Wednesday, January 02, 2013

The Company Video Repo

I was recently making a couple of screencasts at work, and they were of the kind that were magnitudes better at explaining that writing the stuff down, or explaining it orally.

I've also been thinking a lot about how companies like Github try to do all their work asynchronously. The prime example for this is the [idea - mockup/spike/code - pull request] cycle, aka. "every change is a pull request":

From idea to pull request
Now, I've always had a little distaste for electronic communication over things like issue trackers, chat and email when there are so much richer channels available, with face-to-face with whiteboard being the best.

But what if we could just enrich the async channels with this rich media?
A little while ago, I  tweeted that it would be cool to leave a video message or screencast behind with every commit. (Yes, a bit like lolcommits, except it's not just for fun.)

What if we had a repository of videos where it was super easy to upload these things, and reference them in our commit messages, wiki-articles, mails and other documentation/communication?
It's getting easier and easier these days. You can do Google+ Hangouts and record conversations. Instant upload of screencasts to YouTube (also private videos). I'm sure there are a whole bunch of enterprise products that also serve this purpose, but as the technology matures, it will become more mainstream for companies to have their own video vaults, just as they have their own company blog and wiki today.

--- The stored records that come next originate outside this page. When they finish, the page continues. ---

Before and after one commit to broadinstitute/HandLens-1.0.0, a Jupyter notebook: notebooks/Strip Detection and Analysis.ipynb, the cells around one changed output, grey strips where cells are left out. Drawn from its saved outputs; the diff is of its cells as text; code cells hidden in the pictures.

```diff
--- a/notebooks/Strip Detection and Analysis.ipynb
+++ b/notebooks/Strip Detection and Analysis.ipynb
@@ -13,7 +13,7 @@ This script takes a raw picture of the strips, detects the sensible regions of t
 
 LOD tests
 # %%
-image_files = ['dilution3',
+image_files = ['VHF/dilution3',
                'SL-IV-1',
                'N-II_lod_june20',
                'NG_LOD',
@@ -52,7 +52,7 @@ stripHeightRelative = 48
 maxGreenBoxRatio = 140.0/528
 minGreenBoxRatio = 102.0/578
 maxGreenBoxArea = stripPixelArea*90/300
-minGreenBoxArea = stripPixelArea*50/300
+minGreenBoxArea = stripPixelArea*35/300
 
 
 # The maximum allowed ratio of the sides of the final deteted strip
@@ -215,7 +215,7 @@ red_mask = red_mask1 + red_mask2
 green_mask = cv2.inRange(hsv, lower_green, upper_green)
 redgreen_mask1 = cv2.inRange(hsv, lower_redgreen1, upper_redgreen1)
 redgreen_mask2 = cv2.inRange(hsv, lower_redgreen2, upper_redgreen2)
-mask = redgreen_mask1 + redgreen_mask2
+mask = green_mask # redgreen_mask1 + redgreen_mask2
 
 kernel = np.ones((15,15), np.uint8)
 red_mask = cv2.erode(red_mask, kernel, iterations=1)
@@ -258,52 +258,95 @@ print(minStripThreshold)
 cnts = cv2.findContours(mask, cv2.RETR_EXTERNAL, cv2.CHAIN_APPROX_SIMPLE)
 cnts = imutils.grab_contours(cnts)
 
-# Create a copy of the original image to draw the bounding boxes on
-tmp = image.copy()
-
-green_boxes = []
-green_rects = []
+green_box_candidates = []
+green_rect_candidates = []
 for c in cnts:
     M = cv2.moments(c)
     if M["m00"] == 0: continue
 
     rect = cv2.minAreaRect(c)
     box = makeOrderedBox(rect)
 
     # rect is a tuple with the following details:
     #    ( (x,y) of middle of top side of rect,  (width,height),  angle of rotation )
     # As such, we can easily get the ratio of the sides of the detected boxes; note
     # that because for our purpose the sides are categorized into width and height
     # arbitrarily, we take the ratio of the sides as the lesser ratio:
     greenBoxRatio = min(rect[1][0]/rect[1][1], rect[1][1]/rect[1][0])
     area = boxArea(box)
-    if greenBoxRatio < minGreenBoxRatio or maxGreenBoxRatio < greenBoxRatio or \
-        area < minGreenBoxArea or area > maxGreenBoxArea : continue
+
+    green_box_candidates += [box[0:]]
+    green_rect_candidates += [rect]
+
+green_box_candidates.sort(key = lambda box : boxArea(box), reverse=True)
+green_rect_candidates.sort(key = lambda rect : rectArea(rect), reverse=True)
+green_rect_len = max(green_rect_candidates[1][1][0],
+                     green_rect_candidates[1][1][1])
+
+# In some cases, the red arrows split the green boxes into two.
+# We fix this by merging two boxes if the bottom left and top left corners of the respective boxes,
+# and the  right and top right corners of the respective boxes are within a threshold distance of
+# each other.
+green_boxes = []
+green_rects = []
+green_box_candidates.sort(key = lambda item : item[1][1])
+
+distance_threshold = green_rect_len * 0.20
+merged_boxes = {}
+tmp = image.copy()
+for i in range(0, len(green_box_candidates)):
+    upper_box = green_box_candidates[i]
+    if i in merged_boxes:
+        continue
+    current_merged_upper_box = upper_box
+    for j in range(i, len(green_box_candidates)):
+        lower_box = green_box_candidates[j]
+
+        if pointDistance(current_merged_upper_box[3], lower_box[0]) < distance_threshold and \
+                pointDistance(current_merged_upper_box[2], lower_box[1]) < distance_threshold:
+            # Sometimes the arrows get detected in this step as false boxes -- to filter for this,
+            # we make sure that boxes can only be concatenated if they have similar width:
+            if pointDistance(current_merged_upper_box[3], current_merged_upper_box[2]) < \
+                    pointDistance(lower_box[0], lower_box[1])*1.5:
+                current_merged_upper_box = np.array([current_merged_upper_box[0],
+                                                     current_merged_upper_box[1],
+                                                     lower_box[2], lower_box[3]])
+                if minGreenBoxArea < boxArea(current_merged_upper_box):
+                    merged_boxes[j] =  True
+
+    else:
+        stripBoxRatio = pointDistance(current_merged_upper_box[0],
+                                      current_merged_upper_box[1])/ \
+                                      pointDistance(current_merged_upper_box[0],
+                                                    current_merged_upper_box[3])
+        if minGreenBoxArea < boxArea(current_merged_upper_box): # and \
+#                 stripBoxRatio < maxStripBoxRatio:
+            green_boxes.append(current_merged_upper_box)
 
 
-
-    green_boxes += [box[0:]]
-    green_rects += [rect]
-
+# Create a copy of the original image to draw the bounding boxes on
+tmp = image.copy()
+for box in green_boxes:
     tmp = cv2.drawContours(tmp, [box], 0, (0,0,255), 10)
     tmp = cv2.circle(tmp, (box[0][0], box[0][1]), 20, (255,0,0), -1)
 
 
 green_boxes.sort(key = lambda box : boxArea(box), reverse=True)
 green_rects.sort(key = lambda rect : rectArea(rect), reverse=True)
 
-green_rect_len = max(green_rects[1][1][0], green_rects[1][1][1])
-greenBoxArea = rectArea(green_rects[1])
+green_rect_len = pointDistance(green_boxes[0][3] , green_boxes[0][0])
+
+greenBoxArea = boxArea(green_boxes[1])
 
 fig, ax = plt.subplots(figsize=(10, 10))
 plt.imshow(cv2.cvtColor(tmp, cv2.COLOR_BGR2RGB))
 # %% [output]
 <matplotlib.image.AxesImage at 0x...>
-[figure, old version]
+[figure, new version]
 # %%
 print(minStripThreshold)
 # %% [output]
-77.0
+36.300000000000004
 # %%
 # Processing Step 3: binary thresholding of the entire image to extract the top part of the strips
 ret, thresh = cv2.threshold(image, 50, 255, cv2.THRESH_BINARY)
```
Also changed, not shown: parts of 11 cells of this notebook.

We still need to make it easier. Buy software for capturing screencasts, get good webcams and microphones, etc.

At several companies I've worked, we would have regular all-hands meetings, where everyone would be gathered into one room and people would present current projects, tech-talks, etc. Needless to say, not everyone felt they had to be there, and especially not right there and then.

What if the speakers could just record it and stream it out on the go, or archive it so people could watch it at their own leisure? Makes sense to me. A lot of large companies like Google are doing this already, but a lot of smaller companies haven't even considered it.

Of course, anything which is async is one-way, and therefore loses the interaction and a lot of value in being so. Then again, you save a lot by not dragging people into meetings, or interrupting them for conversation.

Meetings and conversations still have their place. But we live in a world where being able to work remotely is becoming more and more important, not just for people who want to work from home, but also for companies that want to be able to scale across time-zones, and save the time and gas-money of their employees. Not to mention the environment.